Whenever you ensure that individuals or systems access only what they are supposed to, you are engaging in access control.
The access control step follows user authentication. After a system has authenticated you and established that you are who you claim to be, it uses access control schemes to control what you can access in the system.
These schemes are used to grant or deny privileges.
Access control occurs at the operating system, server, and application levels. You must limit what certain users can access on a server, as well as the access granted to services and daemons.
Access control system operation
When a credential is presented to a reader, the reader sends the credential information to a control panel, which is a highly reliable processor.
The control panel compares the credential's number to an access control list, grants or denies the presented request, and sends a transaction log to a database.
When access is denied based on the access control list, the door remains locked. If there is a match between the credential and the access control list, the control panel operates a relay that in turn unlocks the door.
The control panel also ignores a door open signal to prevent an alarm. Often the reader provides feedback, such as a flashing red LED for an access denied and a flashing green LED for an access granted.
The above description illustrates a single factor transaction. Credentials can be passed around, thus subverting the access control list.
Bob has access rights to the server room, but Alice does not. Bob either gives Alice her credential, or Alice takes it; Bob now has access to the server room. To prevent this, two-factor authentication can be used.
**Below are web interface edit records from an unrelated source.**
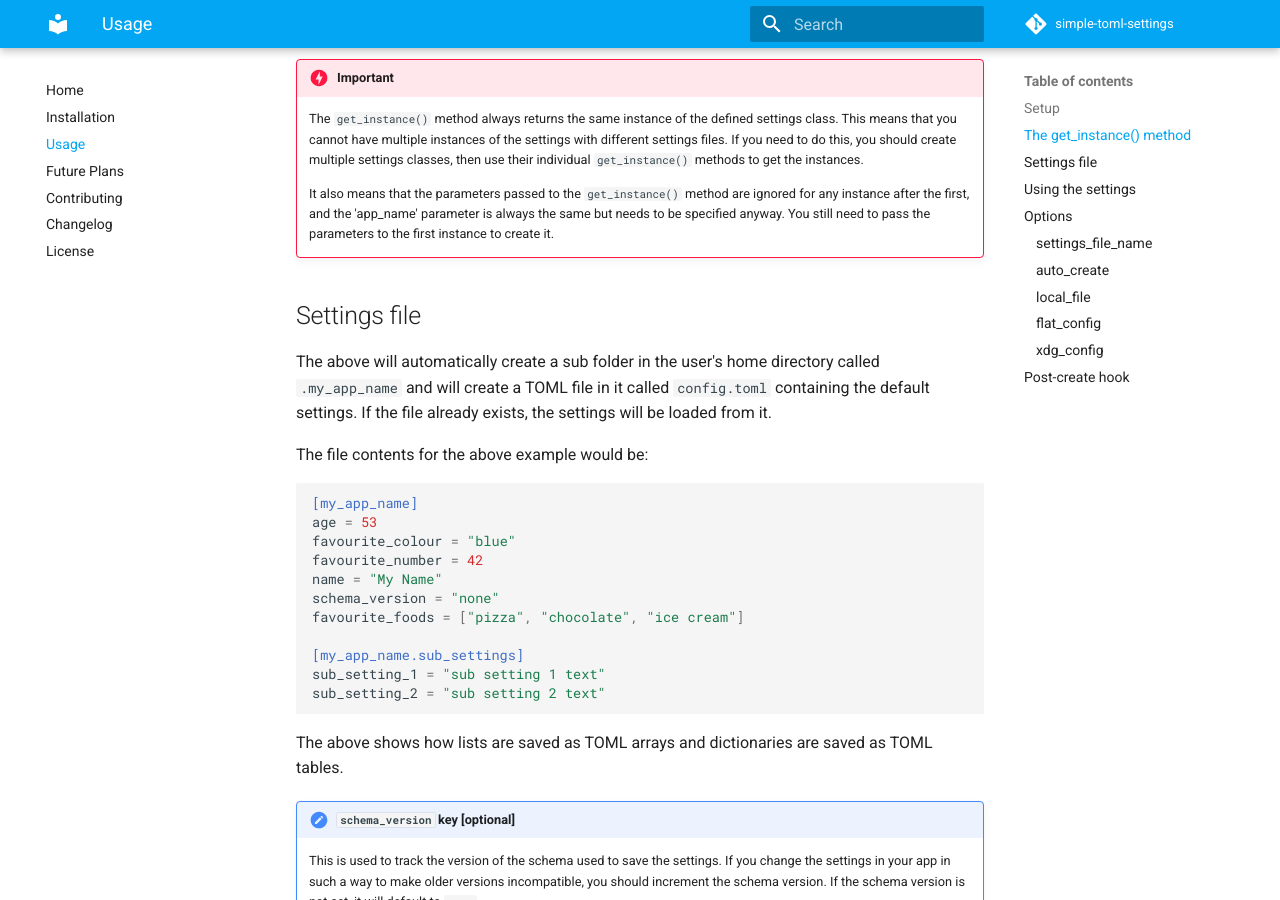
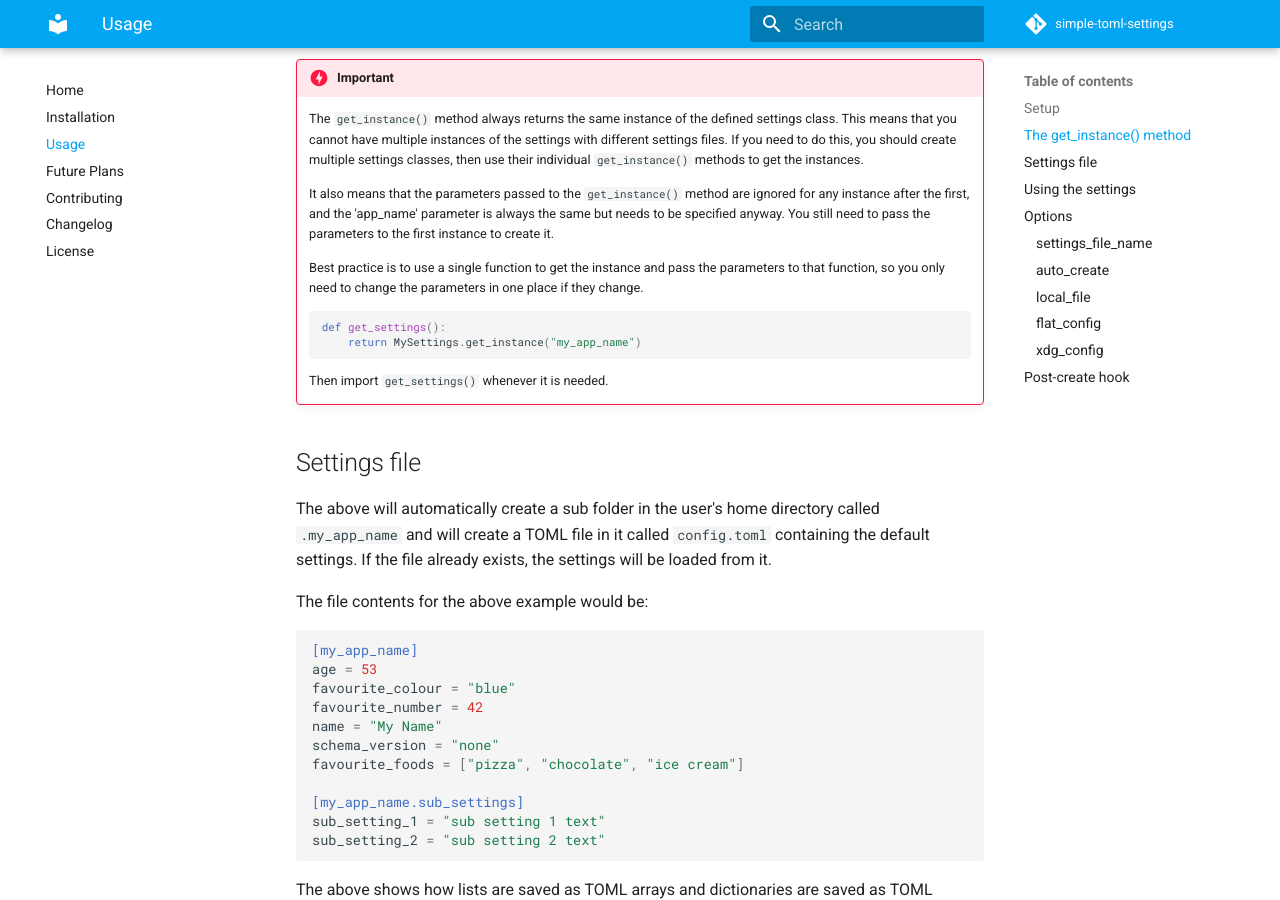
Before and after one commit to seapagan/simple-toml-settings, an MkDocs documentation site: the page built from docs/usage.md, in a window 1280 px wide and 900 px high, scrolled down 1323 px. Built offline with MkDocs 1.6.1 and Material for MkDocs 9.7.7, drawn with Linux system fonts in a browser that asks for light colours; comment, search, counter and statistics services are not loaded; some of the changed text lies outside the part shown.

Commit message:
update docs for new 'mutally-exclusive' options
Signed-off-by: Grant Ramsay <seapagan@gmail.com>

````diff
--- a/docs/usage.md
+++ b/docs/usage.md
@@ -72,6 +72,17 @@
     ignored for any instance after the first, and the 'app_name' parameter is
     always the same but needs to be specified anyway. You still need to pass the
     parameters to the first instance to create it.
+
+    Best practice is to use a single function to get the instance and pass the
+    parameters to that function, so you only need to change the parameters in
+    one place if they change.
+
+    ```python
+    def get_settings():
+        return MySettings.get_instance("my_app_name")
+    ```
+
+    Then import `get_settings()` whenever it is needed.
 
 ## Settings file
 
@@ -253,6 +264,12 @@
 Assuming the `XDG_CONFIG_HOME` variable is not set, the settings file will be
 saved as `~/.config/my_app_name/config.toml`.
 
+!!! Danger "Mutually exclusive options"
+
+    The `local_file`, `flat_config` and `xdg_config` options are **mutually
+    exclusive**.  If more than one is `True`, a `SettingsMutuallyExclusiveError`
+    exception will be raised.
+
 ## Post-create hook
 
 If you need to do some further processing, or set some input from the user after
````
Also changed, not shown: docs/index.md (+3 -0 lines).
In a two factor transaction, the presented credential and a second factor are needed for access to be granted; another factor can be a PIN, a second credential, operator intervention, or a metamatrix robotic bear.